On Thursday, an arbitrator ruled that Josh Hamilton, who had notified Major League Baseball in February that he had relapsed with cocaine, would not be suspended for violating the league's drug policy. The ruling is a victory for Hamilton and, presumably, the Los Angeles Angels, whose starting left fielder will now be eligible to take the field as soon as he recovers from offseason shoulder surgery.
Rather than celebrate the ruling, the Angels reacted with dismay. "It defies logic that Josh's reported behavior is not in violation of the drug program," said team president John Carpino. A statement released by the team offered similarly little empathy. "The Angels have serious concerns about Josh's conduct, health, and behavior and we are disappointed that he has broken an important commitment which he made to himself, his family, his teammates, and his fans."
Why are the Angels sorry that one of their best players dodged a possible year-long suspension? The reason is money. Hamilton is scheduled to make $23 million this year as part of a five-year, $125 million contract he signed in December 2012, a salary commensurate with his then-undisputed status as one of the game's elite players. But since joining the Angels, Hamilton has been a major disappointment. Now 33 and coming off of a season marred by numerous injuries, Hamilton is basically an average player getting paid like a superstar. Little wonder that in an article published this February, Grantland's Jonah Keri ranked Hamilton's contract as the eighth worst in baseball.
Because baseball contracts are guaranteed, the Angels are forced to pay Hamilton's salary no matter how poorly, or how little, he plays. But had Major League Baseball slapped Hamilton with a year-long suspension, the Angels would not have had to pay him anything, freeing up $23 million to patch other holes on the roster.
The Angels are not the only team in baseball looking to do something—anything—to wiggle out of contractual obligations. Earlier this year, the New York Yankees announced that they wouldn't pay Alex Rodriguez, fresh off of a year-long suspension for using performance-enhancing drugs, up to $30 million in marketing bonuses triggered by reaching certain statistical milestones. Rodriguez, like Hamilton, is a fading star and off-field headache whose compensation—the Yankees still owe him $68 million on the $275 million contract he signed after the 2007 season—vastly exceeds his current level of production.

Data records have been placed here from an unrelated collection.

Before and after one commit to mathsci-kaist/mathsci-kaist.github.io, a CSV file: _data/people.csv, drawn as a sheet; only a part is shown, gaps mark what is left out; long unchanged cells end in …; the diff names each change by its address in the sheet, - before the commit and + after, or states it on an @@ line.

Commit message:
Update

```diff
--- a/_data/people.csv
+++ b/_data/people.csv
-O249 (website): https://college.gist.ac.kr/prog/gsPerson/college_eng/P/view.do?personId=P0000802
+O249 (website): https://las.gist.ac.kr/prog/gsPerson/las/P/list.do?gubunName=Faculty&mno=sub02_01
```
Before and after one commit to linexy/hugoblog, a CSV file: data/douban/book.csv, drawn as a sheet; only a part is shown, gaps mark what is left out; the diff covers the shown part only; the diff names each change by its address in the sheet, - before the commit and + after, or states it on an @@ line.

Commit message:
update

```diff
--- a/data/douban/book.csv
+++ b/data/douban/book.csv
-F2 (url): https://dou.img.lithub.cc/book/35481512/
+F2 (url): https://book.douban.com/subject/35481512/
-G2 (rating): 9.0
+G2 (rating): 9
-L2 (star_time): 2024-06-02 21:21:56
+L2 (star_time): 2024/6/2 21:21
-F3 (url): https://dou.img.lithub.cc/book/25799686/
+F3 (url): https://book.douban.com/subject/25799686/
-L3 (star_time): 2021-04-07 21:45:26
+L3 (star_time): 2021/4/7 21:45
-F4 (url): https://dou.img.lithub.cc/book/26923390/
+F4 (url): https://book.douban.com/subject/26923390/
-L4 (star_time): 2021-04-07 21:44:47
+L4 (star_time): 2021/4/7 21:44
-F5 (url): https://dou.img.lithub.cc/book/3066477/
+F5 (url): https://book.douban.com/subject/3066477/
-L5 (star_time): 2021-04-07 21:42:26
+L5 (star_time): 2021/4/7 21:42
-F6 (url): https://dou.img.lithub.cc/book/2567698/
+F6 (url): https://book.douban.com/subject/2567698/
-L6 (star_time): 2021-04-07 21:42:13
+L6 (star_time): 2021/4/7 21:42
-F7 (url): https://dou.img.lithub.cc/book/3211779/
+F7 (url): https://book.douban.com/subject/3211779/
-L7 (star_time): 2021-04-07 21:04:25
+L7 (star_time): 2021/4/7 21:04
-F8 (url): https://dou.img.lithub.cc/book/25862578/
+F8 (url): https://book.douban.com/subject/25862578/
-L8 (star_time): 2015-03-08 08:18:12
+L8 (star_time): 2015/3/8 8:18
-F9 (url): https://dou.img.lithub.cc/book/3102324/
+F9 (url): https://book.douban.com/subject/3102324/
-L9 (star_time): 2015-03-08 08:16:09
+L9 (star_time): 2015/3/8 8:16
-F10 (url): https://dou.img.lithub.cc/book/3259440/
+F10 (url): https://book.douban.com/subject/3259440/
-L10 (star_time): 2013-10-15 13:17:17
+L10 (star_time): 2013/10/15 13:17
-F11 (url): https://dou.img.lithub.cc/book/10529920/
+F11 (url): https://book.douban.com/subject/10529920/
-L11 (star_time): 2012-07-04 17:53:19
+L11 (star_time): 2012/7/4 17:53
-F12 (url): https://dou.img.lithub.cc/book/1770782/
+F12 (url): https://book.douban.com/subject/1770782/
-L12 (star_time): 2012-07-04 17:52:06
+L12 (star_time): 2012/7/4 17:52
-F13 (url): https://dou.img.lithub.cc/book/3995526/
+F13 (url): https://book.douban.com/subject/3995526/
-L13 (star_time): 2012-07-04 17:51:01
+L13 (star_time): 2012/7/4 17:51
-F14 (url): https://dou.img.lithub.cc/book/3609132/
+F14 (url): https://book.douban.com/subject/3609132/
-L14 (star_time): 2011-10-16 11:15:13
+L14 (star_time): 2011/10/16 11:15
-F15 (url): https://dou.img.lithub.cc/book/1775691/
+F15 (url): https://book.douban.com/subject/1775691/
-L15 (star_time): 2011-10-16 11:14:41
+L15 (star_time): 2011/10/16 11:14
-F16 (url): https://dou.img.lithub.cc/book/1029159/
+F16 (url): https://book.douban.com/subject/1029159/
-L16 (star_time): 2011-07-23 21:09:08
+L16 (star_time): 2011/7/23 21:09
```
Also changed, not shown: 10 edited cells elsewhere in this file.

But unlike Rodriguez, whose history with performance-enhancing drugs was unknown until after signing his contract, Josh Hamilton's struggles with addiction have been well documented for years. Selected first overall by the Tampa Bay Devil Rays in the 1999 Major League Baseball draft, Hamilton's abuse of drugs and alcohol became so severe that he left the sport just four years later. After finding sobriety, Hamilton returned to the major leagues in 2007 and emerged as a star with the Texas Rangers a year later. Even then, Hamilton's fragility remained ever-present. A 2008 Sports Illustrated article documented how, as part of his recovery, Hamilton carried no more than $10 in his pocket to avoid temptation and didn't socialize with teammates at restaurants. And when the Rangers won the American League championship in 2010 and 2011, the team celebrated with ginger ale in the clubhouse—a gesture of solidarity with their recovering alcoholic star. Even then, Hamilton suffered alcohol relapses in 2009 and again in 2012 during his tenure with the Rangers. That Hamilton—like all addicts—was a risk for relapse was surely not lost on the Angels when they made him one of baseball's highest-paid players just months later.
The Angels' reaction to Hamilton's non-suspension isn't just about Arte Moreno, the team's billionaire owner, wanting to recuperate money he wishes he hadn't spent on Hamilton. It's also about a team acknowledging that they'd prefer to punish a player for suffering from a disease, one whose effects would likely be ameliorated by resuming his routine on the baseball diamond.
We want to hear what you think about this article. Submit a letter to the editor or write to email@example.com.